Work instruction: The records underneath are to be repeated exactly, with the pictures left out.

Dataset content:

=======

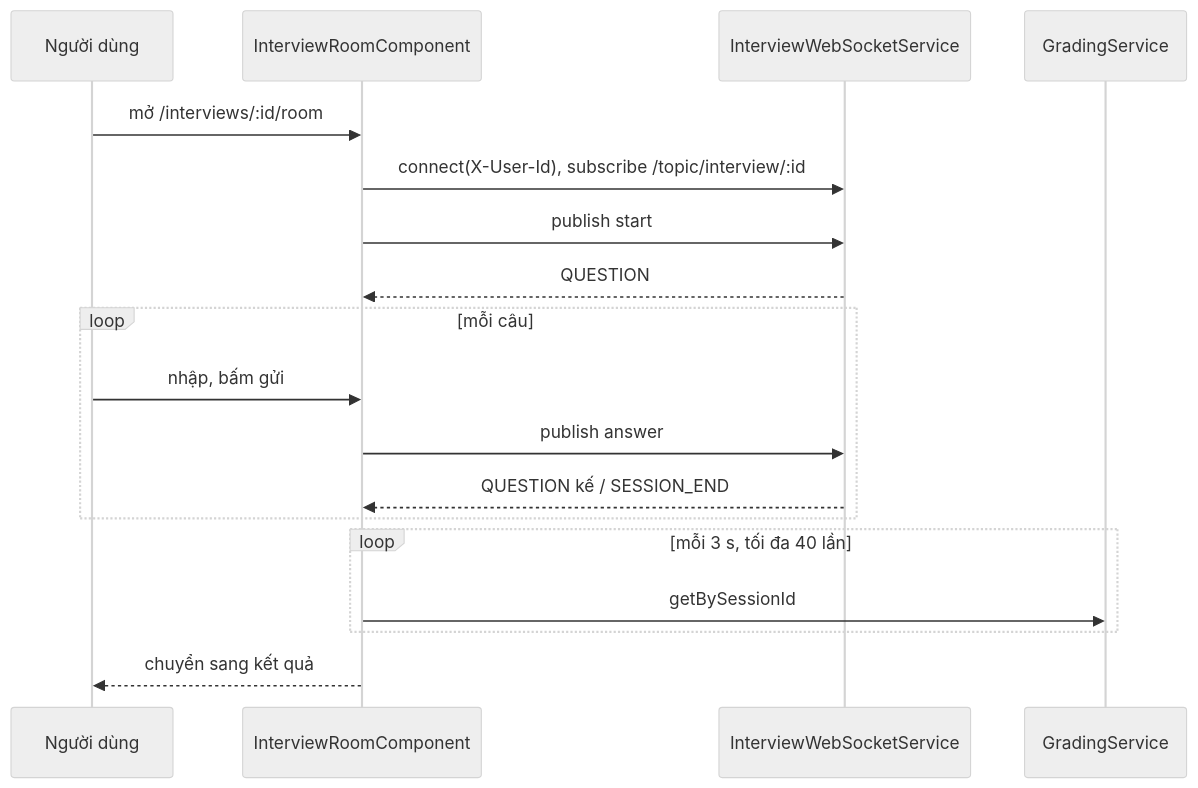
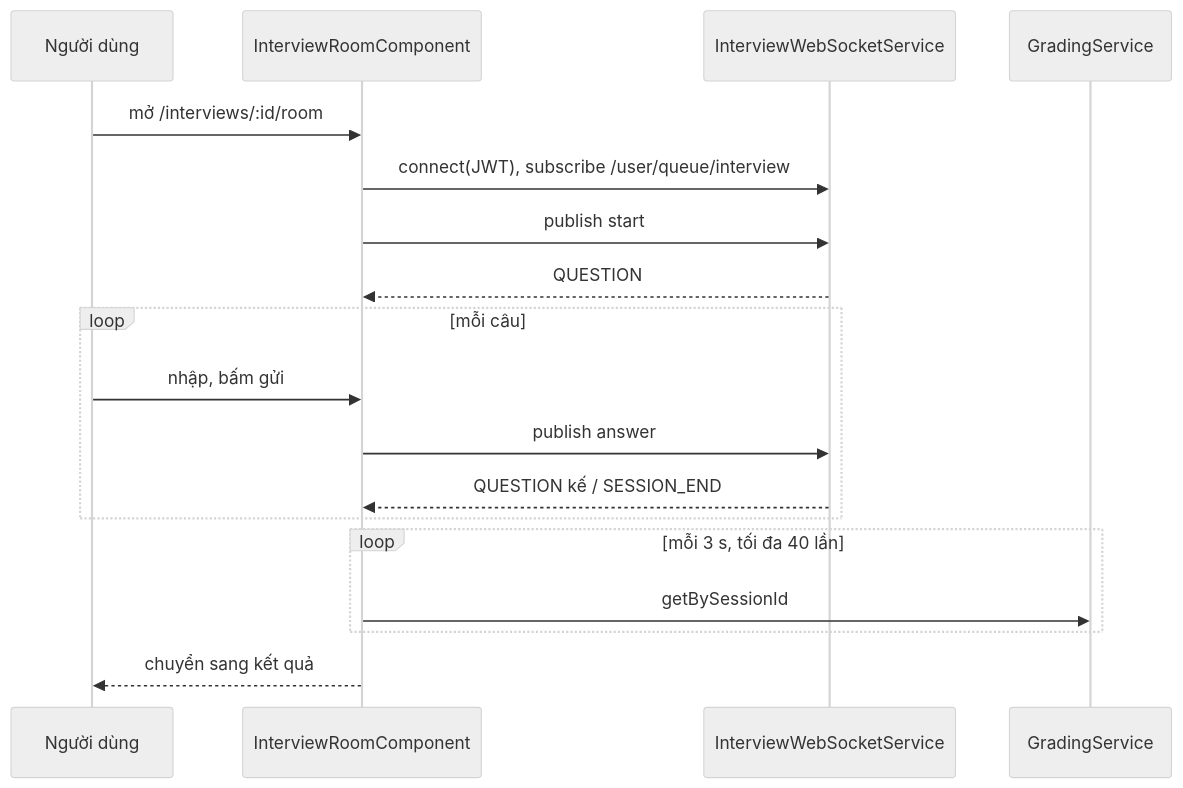
One commit to ngohoangg/intelli-hire changed the third of 3 diagrams in docs/06-thiet-ke-frontend.md. Above: the diagram before and after it, drawn with Mermaid (neutral theme). The commit also changed other lines of this file and 19 other files, not shown here.

````diff
--- a/docs/06-thiet-ke-frontend.md
+++ b/docs/06-thiet-ke-frontend.md
@@ -101,20 +93,20 @@
 ```mermaid
 sequenceDiagram
     participant U as Người dùng
     participant RC as InterviewRoomComponent
     participant WS as InterviewWebSocketService
     participant GS as GradingService
     U->>RC: mở /interviews/:id/room
-    RC->>WS: connect(X-User-Id), subscribe /topic/interview/:id
+    RC->>WS: connect(JWT), subscribe /user/queue/interview
     RC->>WS: publish start
     WS-->>RC: QUESTION
     loop mỗi câu
         U->>RC: nhập, bấm gửi
         RC->>WS: publish answer
         WS-->>RC: QUESTION kế / SESSION_END
     end
     loop mỗi 3 s, tối đa 40 lần
         RC->>GS: getBySessionId
     end
     RC-->>U: chuyển sang kết quả
 ```
````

=======

Answer below:
One commit to ngohoangg/intelli-hire changed the third of 3 diagrams in docs/06-thiet-ke-frontend.md. Above: the diagram before and after it, drawn with Mermaid (neutral theme). The commit also changed other lines of this file and 19 other files, not shown here.

````diff
--- a/docs/06-thiet-ke-frontend.md
+++ b/docs/06-thiet-ke-frontend.md
@@ -101,20 +93,20 @@
 ```mermaid
 sequenceDiagram
     participant U as Người dùng
     participant RC as InterviewRoomComponent
     participant WS as InterviewWebSocketService
     participant GS as GradingService
     U->>RC: mở /interviews/:id/room
-    RC->>WS: connect(X-User-Id), subscribe /topic/interview/:id
+    RC->>WS: connect(JWT), subscribe /user/queue/interview
     RC->>WS: publish start
     WS-->>RC: QUESTION
     loop mỗi câu
         U->>RC: nhập, bấm gửi
         RC->>WS: publish answer
         WS-->>RC: QUESTION kế / SESSION_END
     end
     loop mỗi 3 s, tối đa 40 lần
         RC->>GS: getBySessionId
     end
     RC-->>U: chuyển sang kết quả
 ```
````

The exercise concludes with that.